Miami Man Charged In Major Identity Theft Case
STEVE INSKEEP, host:
Now, as Saab works to broaden its brand identity, the Justice Department has staged a giant bust for identify theft. It's called the biggest such rate in its history. Hackers stole more than 130 million credit and debit card numbers.
NPR's Ari Shapiro has our story.
ARI SHAPIRO: The alleged ringleader is a 28-year-old named Albert Gonzales. He and two other men started by reviewing a list of Fortune 500 companies. They visited stores and Web sites to scope out vulnerabilities and then came the attacks. Between 2006 and 2008, hackers stole credit and debit card information from 7/11, Hannaford Brothers Supermarkets and a company called Heartland Payment Systems. Gonzales is already in prison. A year ago, he was charged with similar attacks on the Dave and Buster's Restaurant chain. Separately, he was accused of hacking into the clothing company TJ Maxx's computers. That was the biggest such attack of its time - 45 million victims.
This attack is three times that size. Jennifer Granick of the Electronic Frontier Foundation says this is clearly a growing problem.
Ms. JENNIFER GRANICK (Electronic Frontier Foundation): And I think one of the causes of the problem is that companies have not being careful about creating these treasure troves of customer information.
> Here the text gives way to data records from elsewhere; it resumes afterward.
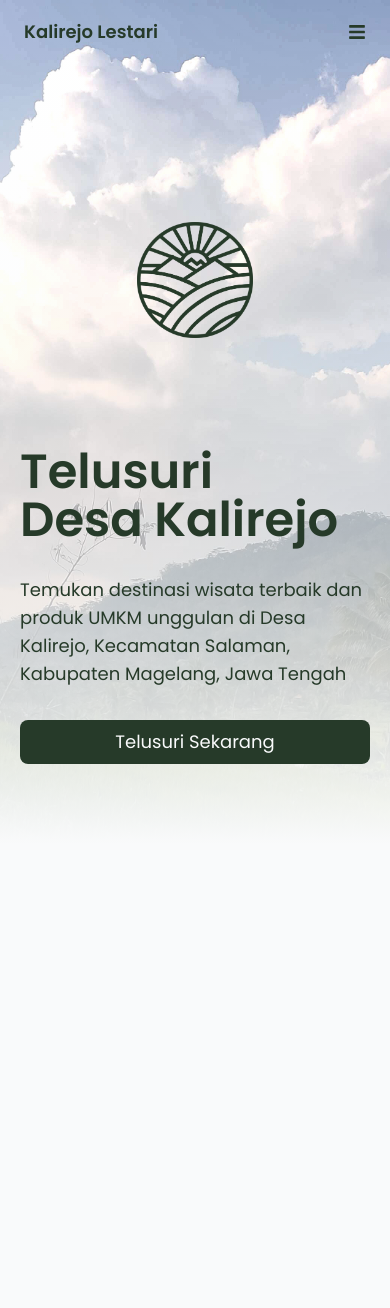
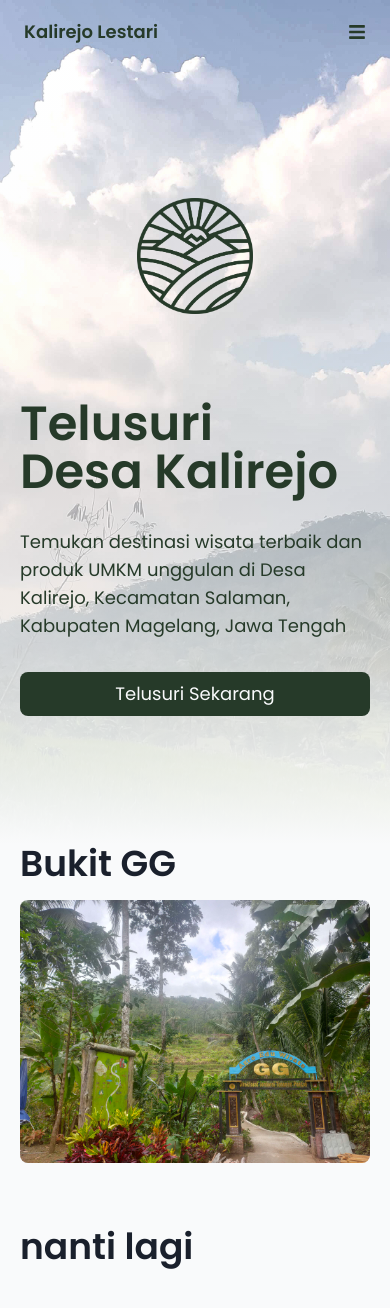
Before and after one commit to adyasena/kalirejo, a React (Vite) app: page / in a window 390 px wide. Shown: the top 1308 px of the page. Built offline with nearby package versions, Linux system fonts and the light colour scheme.

Commit message:
update landing page styling

```diff
--- a/src/assets/index.js
+++ b/src/assets/index.js
@@ -1,6 +1,7 @@
 import Bg from "./bg.jpg"
+import BukitGG from "./bukitgg.jpg"
 import Kering from "./kering.jpg"
 import Logo from "./logo.png"
 import Pattern from "./pattern.png"
 
-export { Bg, Kering, Logo, Pattern }
+export { Bg, BukitGG, Kering, Logo, Pattern }
--- a/src/components/Body.jsx
+++ b/src/components/Body.jsx
@@ -1,4 +1,5 @@
 import React from "react";
+import { Bg, BukitGG } from "../assets";
 
 const Body = () => {
   // const navigate = useNavigate();
@@ -9,7 +10,20 @@ const Body = () => {
 
   return (
     <div className="w-full h-screen bg-white">
+      <div className="container mx-auto font-poppins">
+        <div className="flex flex-col gap-16">
+          <div className="flex flex-col text-4xl font-bold gap-4">
+            Bukit GG
+            <img src={BukitGG} className="rounded-lg"/>
+          </div>
+          <div className="flex flex-col text-4xl font-bold gap-4">
+            nanti lagi
+            <div className="flex flex-col gap-4">
 
+            </div>
+          </div>
+        </div>
+      </div>
     </div>
   );
 };
--- a/src/components/Hero.jsx
+++ b/src/components/Hero.jsx
@@ -29,7 +29,7 @@ const Hero = () => {
                 <p className="lg:text-xl text-lg font-normal lg:w-4/5">
                   Temukan destinasi wisata terbaik dan produk UMKM unggulan di Desa Kalirejo, Kecamatan Salaman, Kabupaten Magelang, Jawa Tengah
                 </p>
-                <button className="bg-green-dark text-white mb-20 lg:mb-0 font-normal lg:text-xl text-lg py-2 px-6 rounded-lg transform duration-300 ease lg:hover:bg-black"
+                <button className="bg-green-dark text-white mb-32 lg:mb-0 font-normal lg:text-xl text-lg py-2 px-6 rounded-lg transform duration-300 ease lg:hover:bg-black"
                   onClick={handleClickScroll}>
                     Telusuri Sekarang
                 </button>
```
Also changed, not shown: src/assets/bukitgg.jpg (added).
SHAPIRO: For consumers, there's almost no way to avoid being victimized by this sort of theft, says law Professor Anita Ramasastry of the University of Washington. Once you swipe your credit card, the information is out of your control.
Professor ANITA RAMASASTRY (University of Washington): The magnitude is what worries us because it can happen in an instant that a 130 million numbers can be compromised.
SHAPIRO: The alleged ring leader goes to trial next month for one of the cases he was accused of last year.
Ari Shapiro, NPR News, Washington.
NPR transcripts are created on a rush deadline by Verb8tm, Inc., an NPR contractor, and produced using a proprietary transcription process developed with NPR. This text may not be in its final form and may be updated or revised in the future. Accuracy and availability may vary. The authoritative record of NPR’s programming is the audio record.